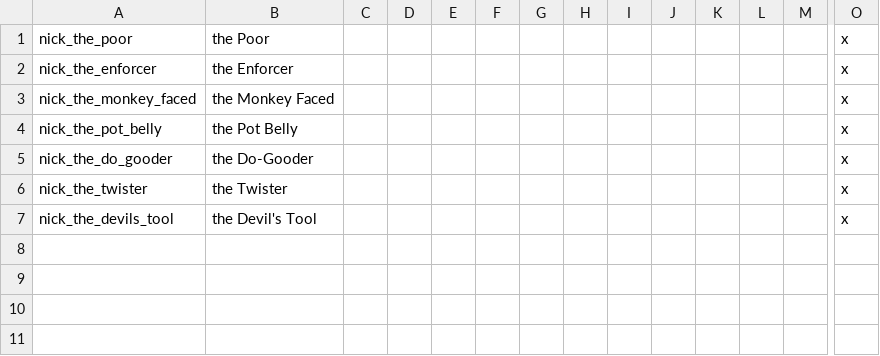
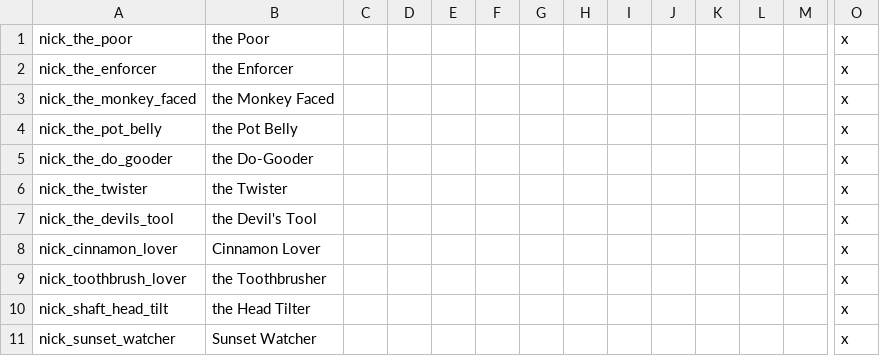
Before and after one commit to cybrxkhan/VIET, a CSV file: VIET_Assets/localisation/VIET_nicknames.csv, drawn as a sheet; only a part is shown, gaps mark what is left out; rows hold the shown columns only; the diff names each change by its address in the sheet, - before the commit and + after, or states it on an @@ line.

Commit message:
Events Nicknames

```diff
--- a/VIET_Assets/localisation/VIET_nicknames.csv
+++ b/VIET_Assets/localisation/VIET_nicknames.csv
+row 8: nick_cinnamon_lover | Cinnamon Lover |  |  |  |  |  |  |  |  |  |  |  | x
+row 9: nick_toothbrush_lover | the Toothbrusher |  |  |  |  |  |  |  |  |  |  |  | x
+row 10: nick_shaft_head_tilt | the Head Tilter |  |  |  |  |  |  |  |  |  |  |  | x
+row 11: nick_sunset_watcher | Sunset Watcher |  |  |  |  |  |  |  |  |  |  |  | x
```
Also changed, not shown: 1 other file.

·····

Leave out the pictures, and give all the records again exactly.

*The answer:*
Before and after one commit to cybrxkhan/VIET, a CSV file: VIET_Assets/localisation/VIET_nicknames.csv, drawn as a sheet; only a part is shown, gaps mark what is left out; rows hold the shown columns only; the diff names each change by its address in the sheet, - before the commit and + after, or states it on an @@ line.

Commit message:
Events Nicknames

```diff
--- a/VIET_Assets/localisation/VIET_nicknames.csv
+++ b/VIET_Assets/localisation/VIET_nicknames.csv
+row 8: nick_cinnamon_lover | Cinnamon Lover |  |  |  |  |  |  |  |  |  |  |  | x
+row 9: nick_toothbrush_lover | the Toothbrusher |  |  |  |  |  |  |  |  |  |  |  | x
+row 10: nick_shaft_head_tilt | the Head Tilter |  |  |  |  |  |  |  |  |  |  |  | x
+row 11: nick_sunset_watcher | Sunset Watcher |  |  |  |  |  |  |  |  |  |  |  | x
```
Also changed, not shown: 1 other file.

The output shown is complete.